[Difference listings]
__________

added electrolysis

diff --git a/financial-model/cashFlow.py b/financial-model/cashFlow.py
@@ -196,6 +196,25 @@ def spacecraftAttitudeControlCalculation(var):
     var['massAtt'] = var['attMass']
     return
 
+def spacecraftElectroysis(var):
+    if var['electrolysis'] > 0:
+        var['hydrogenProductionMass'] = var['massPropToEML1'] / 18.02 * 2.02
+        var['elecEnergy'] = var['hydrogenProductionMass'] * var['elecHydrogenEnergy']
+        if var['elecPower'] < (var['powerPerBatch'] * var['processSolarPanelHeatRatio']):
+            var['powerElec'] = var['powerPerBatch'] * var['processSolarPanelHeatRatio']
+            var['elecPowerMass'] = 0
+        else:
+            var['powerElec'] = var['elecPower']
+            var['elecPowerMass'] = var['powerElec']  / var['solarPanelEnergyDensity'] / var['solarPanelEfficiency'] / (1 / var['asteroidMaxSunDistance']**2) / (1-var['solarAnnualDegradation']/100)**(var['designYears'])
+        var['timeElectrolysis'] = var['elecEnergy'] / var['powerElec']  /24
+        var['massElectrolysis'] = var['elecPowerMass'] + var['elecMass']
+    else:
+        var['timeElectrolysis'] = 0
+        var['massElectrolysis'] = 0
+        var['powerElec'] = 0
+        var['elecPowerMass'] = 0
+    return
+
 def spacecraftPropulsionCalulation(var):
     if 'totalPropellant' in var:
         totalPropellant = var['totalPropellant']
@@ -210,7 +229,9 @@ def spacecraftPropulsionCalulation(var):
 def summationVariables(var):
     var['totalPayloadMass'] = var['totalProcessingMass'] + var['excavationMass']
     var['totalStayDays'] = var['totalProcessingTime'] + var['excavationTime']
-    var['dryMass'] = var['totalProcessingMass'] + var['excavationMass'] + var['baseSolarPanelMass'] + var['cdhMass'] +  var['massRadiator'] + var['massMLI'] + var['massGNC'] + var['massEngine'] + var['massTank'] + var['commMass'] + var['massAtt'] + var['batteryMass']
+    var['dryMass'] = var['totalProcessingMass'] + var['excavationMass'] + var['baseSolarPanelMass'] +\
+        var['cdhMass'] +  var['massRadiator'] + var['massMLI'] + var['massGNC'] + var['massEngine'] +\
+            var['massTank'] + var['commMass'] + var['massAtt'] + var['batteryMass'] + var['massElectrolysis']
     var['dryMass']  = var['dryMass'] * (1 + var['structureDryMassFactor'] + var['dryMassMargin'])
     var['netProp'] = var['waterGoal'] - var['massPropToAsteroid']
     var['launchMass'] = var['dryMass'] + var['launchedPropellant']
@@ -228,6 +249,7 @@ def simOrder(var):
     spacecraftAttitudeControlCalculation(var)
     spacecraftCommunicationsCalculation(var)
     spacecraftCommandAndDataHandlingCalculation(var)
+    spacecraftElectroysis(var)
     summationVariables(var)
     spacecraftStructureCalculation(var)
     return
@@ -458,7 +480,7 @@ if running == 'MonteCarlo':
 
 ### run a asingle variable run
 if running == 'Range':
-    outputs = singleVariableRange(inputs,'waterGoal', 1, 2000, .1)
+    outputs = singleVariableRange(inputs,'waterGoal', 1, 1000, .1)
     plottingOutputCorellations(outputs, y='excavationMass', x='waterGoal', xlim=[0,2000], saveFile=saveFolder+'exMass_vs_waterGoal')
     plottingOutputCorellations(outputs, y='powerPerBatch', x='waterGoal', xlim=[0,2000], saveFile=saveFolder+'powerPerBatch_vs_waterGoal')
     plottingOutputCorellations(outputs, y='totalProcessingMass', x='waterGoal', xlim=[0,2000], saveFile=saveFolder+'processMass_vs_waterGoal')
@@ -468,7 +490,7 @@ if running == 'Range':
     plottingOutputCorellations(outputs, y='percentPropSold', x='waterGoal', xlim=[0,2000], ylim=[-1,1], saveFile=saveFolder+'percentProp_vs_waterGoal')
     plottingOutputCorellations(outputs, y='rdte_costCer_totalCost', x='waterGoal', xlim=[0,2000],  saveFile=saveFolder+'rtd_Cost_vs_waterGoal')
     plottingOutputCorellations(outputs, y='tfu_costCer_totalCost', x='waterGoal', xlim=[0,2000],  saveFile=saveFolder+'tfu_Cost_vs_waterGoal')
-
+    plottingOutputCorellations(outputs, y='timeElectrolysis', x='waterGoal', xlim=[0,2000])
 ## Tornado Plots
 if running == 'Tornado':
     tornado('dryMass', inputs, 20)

__________

Restate every entry word for word.

OUTPUT BELOW:
added electrolysis

diff --git a/financial-model/cashFlow.py b/financial-model/cashFlow.py
@@ -196,6 +196,25 @@ def spacecraftAttitudeControlCalculation(var):
     var['massAtt'] = var['attMass']
     return
 
+def spacecraftElectroysis(var):
+    if var['electrolysis'] > 0:
+        var['hydrogenProductionMass'] = var['massPropToEML1'] / 18.02 * 2.02
+        var['elecEnergy'] = var['hydrogenProductionMass'] * var['elecHydrogenEnergy']
+        if var['elecPower'] < (var['powerPerBatch'] * var['processSolarPanelHeatRatio']):
+            var['powerElec'] = var['powerPerBatch'] * var['processSolarPanelHeatRatio']
+            var['elecPowerMass'] = 0
+        else:
+            var['powerElec'] = var['elecPower']
+            var['elecPowerMass'] = var['powerElec']  / var['solarPanelEnergyDensity'] / var['solarPanelEfficiency'] / (1 / var['asteroidMaxSunDistance']**2) / (1-var['solarAnnualDegradation']/100)**(var['designYears'])
+        var['timeElectrolysis'] = var['elecEnergy'] / var['powerElec']  /24
+        var['massElectrolysis'] = var['elecPowerMass'] + var['elecMass']
+    else:
+        var['timeElectrolysis'] = 0
+        var['massElectrolysis'] = 0
+        var['powerElec'] = 0
+        var['elecPowerMass'] = 0
+    return
+
 def spacecraftPropulsionCalulation(var):
     if 'totalPropellant' in var:
         totalPropellant = var['totalPropellant']
@@ -210,7 +229,9 @@ def spacecraftPropulsionCalulation(var):
 def summationVariables(var):
     var['totalPayloadMass'] = var['totalProcessingMass'] + var['excavationMass']
     var['totalStayDays'] = var['totalProcessingTime'] + var['excavationTime']
-    var['dryMass'] = var['totalProcessingMass'] + var['excavationMass'] + var['baseSolarPanelMass'] + var['cdhMass'] +  var['massRadiator'] + var['massMLI'] + var['massGNC'] + var['massEngine'] + var['massTank'] + var['commMass'] + var['massAtt'] + var['batteryMass']
+    var['dryMass'] = var['totalProcessingMass'] + var['excavationMass'] + var['baseSolarPanelMass'] +\
+        var['cdhMass'] +  var['massRadiator'] + var['massMLI'] + var['massGNC'] + var['massEngine'] +\
+            var['massTank'] + var['commMass'] + var['massAtt'] + var['batteryMass'] + var['massElectrolysis']
     var['dryMass']  = var['dryMass'] * (1 + var['structureDryMassFactor'] + var['dryMassMargin'])
     var['netProp'] = var['waterGoal'] - var['massPropToAsteroid']
     var['launchMass'] = var['dryMass'] + var['launchedPropellant']
@@ -228,6 +249,7 @@ def simOrder(var):
     spacecraftAttitudeControlCalculation(var)
     spacecraftCommunicationsCalculation(var)
     spacecraftCommandAndDataHandlingCalculation(var)
+    spacecraftElectroysis(var)
     summationVariables(var)
     spacecraftStructureCalculation(var)
     return
@@ -458,7 +480,7 @@ if running == 'MonteCarlo':
 
 ### run a asingle variable run
 if running == 'Range':
-    outputs = singleVariableRange(inputs,'waterGoal', 1, 2000, .1)
+    outputs = singleVariableRange(inputs,'waterGoal', 1, 1000, .1)
     plottingOutputCorellations(outputs, y='excavationMass', x='waterGoal', xlim=[0,2000], saveFile=saveFolder+'exMass_vs_waterGoal')
     plottingOutputCorellations(outputs, y='powerPerBatch', x='waterGoal', xlim=[0,2000], saveFile=saveFolder+'powerPerBatch_vs_waterGoal')
     plottingOutputCorellations(outputs, y='totalProcessingMass', x='waterGoal', xlim=[0,2000], saveFile=saveFolder+'processMass_vs_waterGoal')
@@ -468,7 +490,7 @@ if running == 'Range':
     plottingOutputCorellations(outputs, y='percentPropSold', x='waterGoal', xlim=[0,2000], ylim=[-1,1], saveFile=saveFolder+'percentProp_vs_waterGoal')
     plottingOutputCorellations(outputs, y='rdte_costCer_totalCost', x='waterGoal', xlim=[0,2000],  saveFile=saveFolder+'rtd_Cost_vs_waterGoal')
     plottingOutputCorellations(outputs, y='tfu_costCer_totalCost', x='waterGoal', xlim=[0,2000],  saveFile=saveFolder+'tfu_Cost_vs_waterGoal')
-
+    plottingOutputCorellations(outputs, y='timeElectrolysis', x='waterGoal', xlim=[0,2000])
 ## Tornado Plots
 if running == 'Tornado':
     tornado('dryMass', inputs, 20)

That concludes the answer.